START Record set

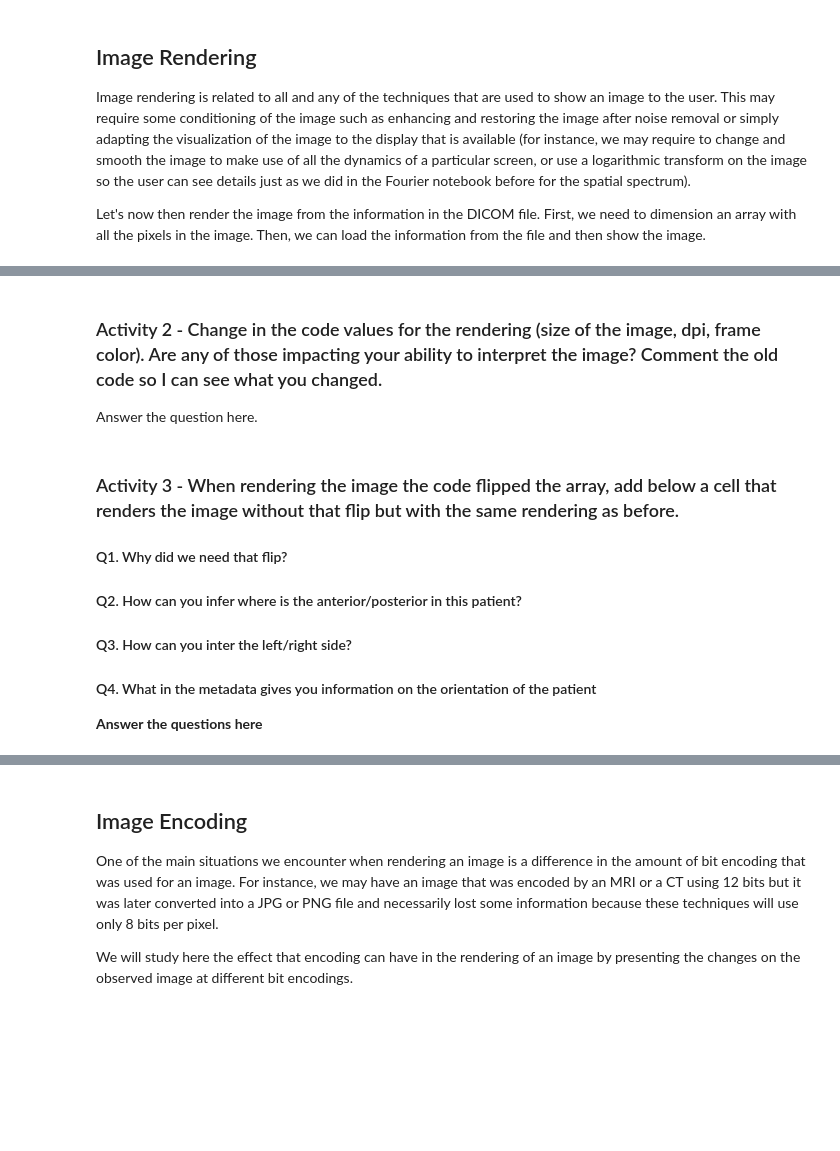
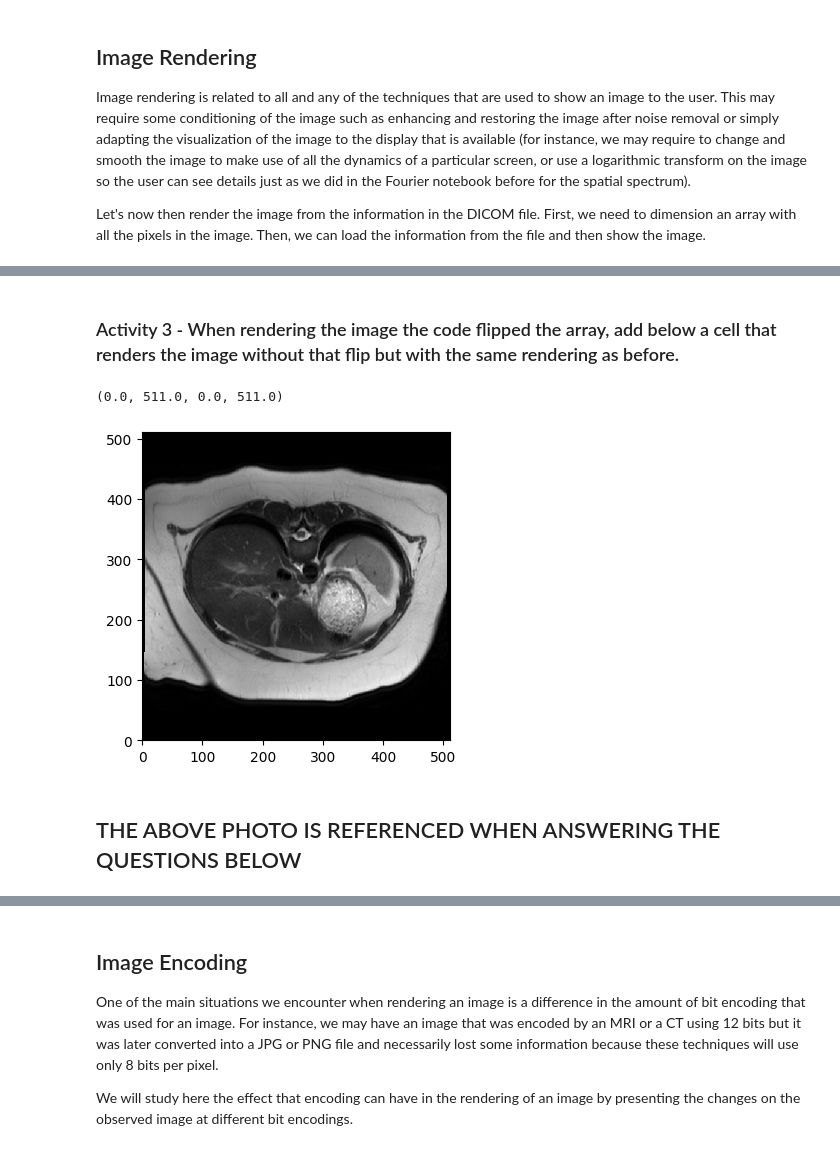
Before and after one commit to Lucas-Ion/Biomedical-Imaging-With-Machine-Learning, a Jupyter notebook: BMEN509-Assignments-main/N2-DICOMImageRendering.ipynb, the cells around one changed output, grey strips where cells are left out. Saved outputs shown, nothing was run; the diff lists cells and outputs as text; code cells hidden in the pictures; blank space fills up the shorter version.

Commit message:
Finished Notebook 2

```diff
--- a/BMEN509-Assignments-main/N2-DICOMImageRendering.ipynb
+++ b/BMEN509-Assignments-main/N2-DICOMImageRendering.ipynb
@@ -166,12 +375,36 @@ plt.axis([Rows.min(),Rows.max(),Columns.min(),Columns.max()])
-# %% [markdown]
-### Activity 2 - Change in the code values for the rendering (size of the image, dpi, frame color). Are any of those impacting your ability to interpret the image? Comment the old code so I can see what you changed.
-
-Answer the question here.
 # %% [markdown]
 ### Activity 3 - When rendering the image the code flipped the array, add below a cell that renders the image without that flip but with the same rendering as before.
-#### Q1. Why did we need that flip?
-#### Q2. How can you infer where is the anterior/posterior in this patient?
-#### Q3. How can you inter the left/right side?
-#### Q4. What in the metadata gives you information on the orientation of the patient
-
-**Answer the questions here**
+# %%
+# To obtain the dimensions of the array to store the image we will use the metadata
+ConstPixelDims = (int(RefDs.Rows), int(RefDs.Columns))
+
+# Then initialize in zeros an array
+ArrayDicom = np.zeros(ConstPixelDims, dtype=RefDs.pixel_array.dtype)
+
+# Finally we had already read the file and we have the image information in the pixel_array (final field)
+ArrayDicom[:,:]=RefDs.pixel_array
+
+# Some rendering tools here to set the size of that image to a specific value dpi and equal axis or square image as well
+# as work with grayscale
+fig=plt.figure(figsize=(4, 4), dpi= 100, facecolor='w', edgecolor='b')
+plt.axes().set_aspect('equal') #this makes the image square
+plt.set_cmap(plt.gray()) #grayscale
+
+# We could directly show the image using imshow as in the last notebook, but we can use a more traditional took using
+# colormesh (plotting 2D)
+# I chose colormesh since imshow already introduces default rendering that would not require aspect or grayscale
+
+# Colormesh will require a horizontal and vertical axes
+Rows=np.arange(RefDs.Rows)
+Columns=np.arange(RefDs.Columns)
+
+# This is the actual rendering
+plt.pcolormesh(Rows, Columns, (ArrayDicom[:, :]))
+
+# And definition of the axes values
+plt.axis([Rows.min(),Rows.max(),Columns.min(),Columns.max()])
+# %% [output]
+(0.0, 511.0, 0.0, 511.0)
+[figure, added]
+# %% [markdown]
+## THE ABOVE PHOTO IS REFERENCED WHEN ANSWERING THE QUESTIONS BELOW
```
Also changed, not shown: parts of 14 cells of this notebook.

END Record set

→ Problem details: Go through the listing above and write it all out exactly, leaving out any picture.

→ Task output:
Before and after one commit to Lucas-Ion/Biomedical-Imaging-With-Machine-Learning, a Jupyter notebook: BMEN509-Assignments-main/N2-DICOMImageRendering.ipynb, the cells around one changed output, grey strips where cells are left out. Saved outputs shown, nothing was run; the diff lists cells and outputs as text; code cells hidden in the pictures; blank space fills up the shorter version.

Commit message:
Finished Notebook 2

```diff
--- a/BMEN509-Assignments-main/N2-DICOMImageRendering.ipynb
+++ b/BMEN509-Assignments-main/N2-DICOMImageRendering.ipynb
@@ -166,12 +375,36 @@ plt.axis([Rows.min(),Rows.max(),Columns.min(),Columns.max()])
-# %% [markdown]
-### Activity 2 - Change in the code values for the rendering (size of the image, dpi, frame color). Are any of those impacting your ability to interpret the image? Comment the old code so I can see what you changed.
-
-Answer the question here.
 # %% [markdown]
 ### Activity 3 - When rendering the image the code flipped the array, add below a cell that renders the image without that flip but with the same rendering as before.
-#### Q1. Why did we need that flip?
-#### Q2. How can you infer where is the anterior/posterior in this patient?
-#### Q3. How can you inter the left/right side?
-#### Q4. What in the metadata gives you information on the orientation of the patient
-
-**Answer the questions here**
+# %%
+# To obtain the dimensions of the array to store the image we will use the metadata
+ConstPixelDims = (int(RefDs.Rows), int(RefDs.Columns))
+
+# Then initialize in zeros an array
+ArrayDicom = np.zeros(ConstPixelDims, dtype=RefDs.pixel_array.dtype)
+
+# Finally we had already read the file and we have the image information in the pixel_array (final field)
+ArrayDicom[:,:]=RefDs.pixel_array
+
+# Some rendering tools here to set the size of that image to a specific value dpi and equal axis or square image as well
+# as work with grayscale
+fig=plt.figure(figsize=(4, 4), dpi= 100, facecolor='w', edgecolor='b')
+plt.axes().set_aspect('equal') #this makes the image square
+plt.set_cmap(plt.gray()) #grayscale
+
+# We could directly show the image using imshow as in the last notebook, but we can use a more traditional took using
+# colormesh (plotting 2D)
+# I chose colormesh since imshow already introduces default rendering that would not require aspect or grayscale
+
+# Colormesh will require a horizontal and vertical axes
+Rows=np.arange(RefDs.Rows)
+Columns=np.arange(RefDs.Columns)
+
+# This is the actual rendering
+plt.pcolormesh(Rows, Columns, (ArrayDicom[:, :]))
+
+# And definition of the axes values
+plt.axis([Rows.min(),Rows.max(),Columns.min(),Columns.max()])
+# %% [output]
+(0.0, 511.0, 0.0, 511.0)
+[figure, added]
+# %% [markdown]
+## THE ABOVE PHOTO IS REFERENCED WHEN ANSWERING THE QUESTIONS BELOW
```
Also changed, not shown: parts of 14 cells of this notebook.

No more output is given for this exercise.